David’s statement in Psalm 42:1, as the deer panteth after the water brooks, so panteth my soul after thee, O God, is based on David’s awareness that fellowship with God brought refreshment to his soul. Over the years, David had been revived when he connected with the LORD and trusted him for deliverance. David concluded Psalm 42 with the questions, “Why art thou cast down, O my soul? and why art thou disquieted within me?” (Psalm 42:11). At that point, David realized that the LORD had not left him, but was waiting for David to turn to him for help. David’s belief in God was the real issue. David said, “Hope thou in God: for I shall yet praise him, who is the health of my countenance, and my God” (Psalm 42:11).

The word translated health is yeshuw’ah. It means deliverance or salvation and is a synonym for the word yasha’, which means to be saved (3467). The name Jesus is a Greek form of the word yeshu’ah indicating that David was looking to his Messiah for restoration of health to his soul. The word countenance refers to the face or the look on one’s face (6440). David may have been thinking about the time when he would see his Savior face to face and would praise him for his gift of salvation and the completed work that would provide deliverance from his sin.

Your heart’s desire

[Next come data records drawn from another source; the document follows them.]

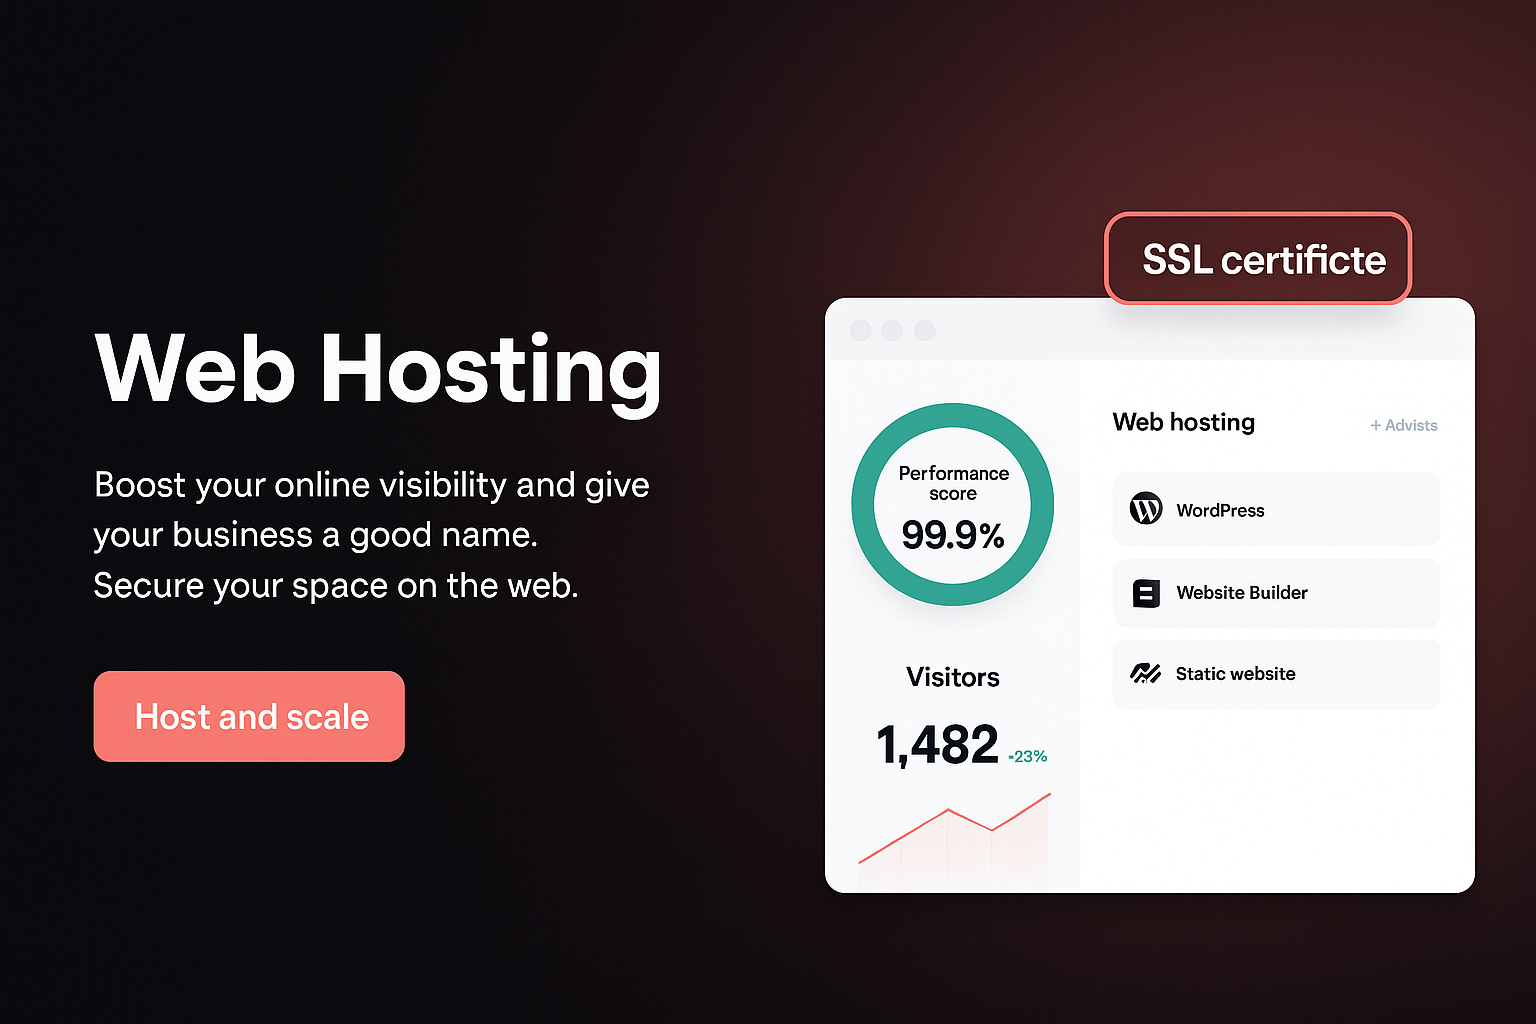
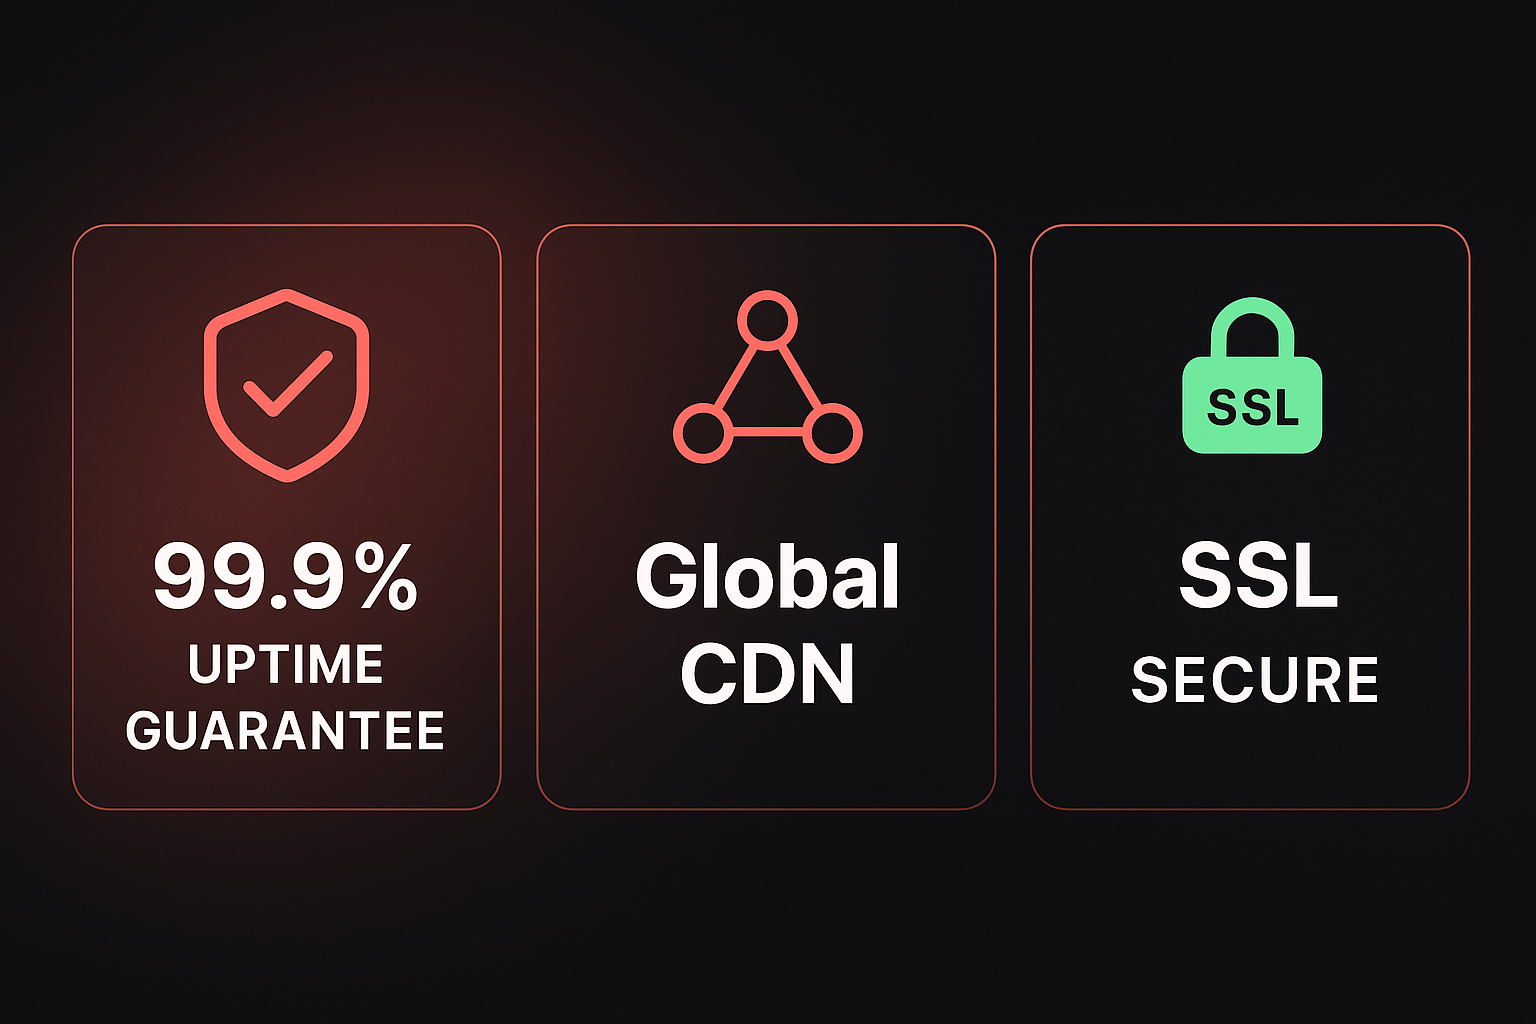
updated code

diff --git a/src/components/nav/menu.svelte b/src/components/nav/menu.svelte
@@ -1,0 +1,38 @@
+<script lang="ts">
+    let menuOpen = false;
+
+    function closeMenu() {
+        menuOpen = false;
+    }
+</script>
+
+<div class="flex items-center">
+    <!-- Hamburger Icon -->
+    <button class="md:hidden cursor-pointer text-white focus:outline-none" on:click={() => (menuOpen = !menuOpen)}>
+        <svg class="h-6 w-6" fill="none" stroke="currentColor" viewBox="0 0 24 24" xmlns="http://www.w3.org/2000/svg">
+            <path d="M4 6h16M4 12h16M4 18h16" stroke-linecap="round" stroke-linejoin="round" stroke-width="2"/>
+        </svg>
+    </button>
+
+
+    <!-- Navigation -->
+    <nav class={`${
+		menuOpen
+			? 'flex flex-col bg-black absolute top-16 left-0 w-full p-6 z-50'
+			: 'hidden'
+	} md:flex gap-6 text-gray-400 items-center`}>
+        <a class="hover:text-red-300" href="/pricing">Pricing</a>
+        <a class="hover:text-white" href="/services">Services</a>
+        <a class="hover:text-white" href="/apps">Apps</a>
+        <a class="hover:text-white" href="/contact">Contact</a>
+        <div class="flex md:flex-row flex-col gap-6 md:pl-6">
+            <a class="hover:text-white" href="/cart">Cart</a>
+            <a class="hover:text-white" href="/login">Login</a>
+        </div>
+    </nav>
+
+    <!-- Overlay -->
+    {#if menuOpen}
+        <div class="fixed inset-0  z-40" on:click={closeMenu}></div>
+    {/if}
+</div>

“For he satisfieth the longing soul, and filleth the hungry soul with goodness” (Psalm 107:9). “The Hebrew system of thought does not include the opposition of the terms ‘body’ and ‘soul’ which are really Greek and Latin in origin. The Hebrew compares/contrasts ‘the inner self’ and ‘the outer appearance’ or as viewed in a different context, ‘what one is to oneself’ as opposed to ‘what one appears to be to one’s observers'” (5315).

A common question asked of children in the United States is what do you want to be when you grow up. It is assumed that while growing up, children can engage in a process that changes or molds them into what they want to be. I don’t know of any studies that have shown how often children grow up and become what they want, but my  personal experience tells me that it rarely happens. When I was asked that question, I didn’t know what to say, but I know what I became was not what I wanted.

I think children have a tendency to dream or maybe even fantasize about what their life will be like when they are grown up. Then, when they are, they compare their dream to reality to measure their satisfaction with life. In my case, my satisfaction level was zero and that is why I decided to kill myself. The problem in my situation was that I didn’t have anything to compare reality with; I didn’t know what I wanted to be, at least I didn’t think I did.

Because God is our creator, he knows the desires of our hearts. He created us to be something and until we do become what we are meant to be, we will never be satisfied. The Psalmist said in Psalm 107:14, “He brought them out of darkness and the shadow of death and break their bands in sunder.” The bands referred to here are restraints or discipline that is meant to keep you going in a certain direction, on a specific course that is not of your own choosing, such as when an animal is harnessed and forced to plow a field.

God’s goal in developing a relationship with us is to satisfy our souls, that which we are to ourselves, the inner self, with goodness. He wants to give us the desires of our hearts. “Therefore he brought down their heart with labour, they fell down, there was none to help. Then they cried unto the LORD in their trouble, and he saved them out of their distress” (Psalm 107:12-13).